Your doctor will take a thorough medical history and perform a physical examination that includes movement to test your SI joint. In many cases, diagnosing sacroiliac joint pain comes down to ruling out other causes. Your doctor may also perform imaging tests, like an MRI or X-ray, to confirm a diagnosis.
What are sacroiliac joint pain treatments?
Sacroiliac joint pain treatments usually begin with more conservative measures. Here are non-invasive treatment options that you and your doctor may explore.
- Rest: Most often prescribed for a short period of time in the acute phases of injury

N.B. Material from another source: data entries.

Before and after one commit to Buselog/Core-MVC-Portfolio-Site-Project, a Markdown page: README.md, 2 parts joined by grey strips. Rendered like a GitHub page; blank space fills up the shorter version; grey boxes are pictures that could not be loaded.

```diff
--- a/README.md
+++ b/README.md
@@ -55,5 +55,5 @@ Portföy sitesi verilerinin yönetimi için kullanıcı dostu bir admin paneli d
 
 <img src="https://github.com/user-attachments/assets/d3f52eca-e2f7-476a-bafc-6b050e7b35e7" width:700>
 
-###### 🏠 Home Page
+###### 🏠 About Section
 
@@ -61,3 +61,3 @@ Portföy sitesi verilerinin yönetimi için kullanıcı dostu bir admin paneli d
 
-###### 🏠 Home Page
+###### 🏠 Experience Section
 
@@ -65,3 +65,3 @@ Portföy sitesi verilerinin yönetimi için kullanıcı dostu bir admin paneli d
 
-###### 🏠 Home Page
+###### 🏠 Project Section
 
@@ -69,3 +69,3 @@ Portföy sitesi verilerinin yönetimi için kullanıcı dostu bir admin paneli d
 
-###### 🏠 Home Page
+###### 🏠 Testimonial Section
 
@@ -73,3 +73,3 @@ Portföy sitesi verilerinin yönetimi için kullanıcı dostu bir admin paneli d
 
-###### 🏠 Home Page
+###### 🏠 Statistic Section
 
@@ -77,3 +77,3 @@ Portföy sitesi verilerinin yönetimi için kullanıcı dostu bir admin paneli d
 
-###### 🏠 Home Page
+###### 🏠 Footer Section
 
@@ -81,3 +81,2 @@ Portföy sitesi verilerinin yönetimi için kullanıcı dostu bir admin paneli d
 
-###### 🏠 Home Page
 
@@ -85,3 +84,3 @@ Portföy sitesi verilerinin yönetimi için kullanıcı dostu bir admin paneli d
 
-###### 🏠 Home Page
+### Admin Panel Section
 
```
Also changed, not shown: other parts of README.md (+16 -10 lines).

- Medication: Over-the-counter non-steroidal-anti-inflammatory drugs can minimize inflammation and help relieve acute pain
- Physical therapy: In the case of mechanical issues, physical therapy can help restore range of motion and build strength in your surrounding muscles
- Exercise: Supportive stretching like yoga and other non-weight-bearing, full body exercise (e.g., swimming and boking) can help to heal an injury and keep joints healthy
- Chiropractic care: Proper alignment of the spine can alleviate pressure on a stressed SI joint
- SI joint belts: These supportive belts wrap around the pelvis to provide additional support
Sacroiliac joint injections
If the above non-invasive treatment options are unsuccessful, your doctor may consider joint injections. Of the existing interventional treatments available, steroid injections within the sacroiliac joint have provided patients with pain reducing benefits above and beyond placebo in randomized control trials. Further, these findings were sustained when the patients were evaluated at a one-month follow-up.
These injections are a minimally-invasive procedure that can be done on an outpatient basis. You can also receive them along with physical therapy to manage acute pain while you resolve any underlying causes of your pain.
Your doctor performs a sacroiliac joint injection in the area just outside the membrane of your sacroiliac joint fibrous capsule. Using only a local anesthetic and a fluoroscopic device (or X-ray) as a guide, a physician inserts a very small needle into the desired area between the vertebrae. Contrast dye tests for proper placement of the needle prior to injecting the steroids, as well as appropriate distribution of the solution within the area. Once proper placement has been assured, the physician administers the steroids. Note that steroids are administered only in the areas with the most inflammation. This reduces the amount of exposure the patient has to the steroids.
You can learn more about this procedure in the following video.
However, because two-thirds of the nerves in the SI joint originate in the back of the joint and doctors can only inject nerves in the back section, any pain originating in the front of the joint may remain.
For patients with intractable pain, SI joint surgery to fuse the joint is a last resort.
If you are experiencing symptoms of lower back pain, it may actually be sacroiliac joint pain in disguise. Get in touch with Arizona Pain for a complete exam and diagnosis of your pain today.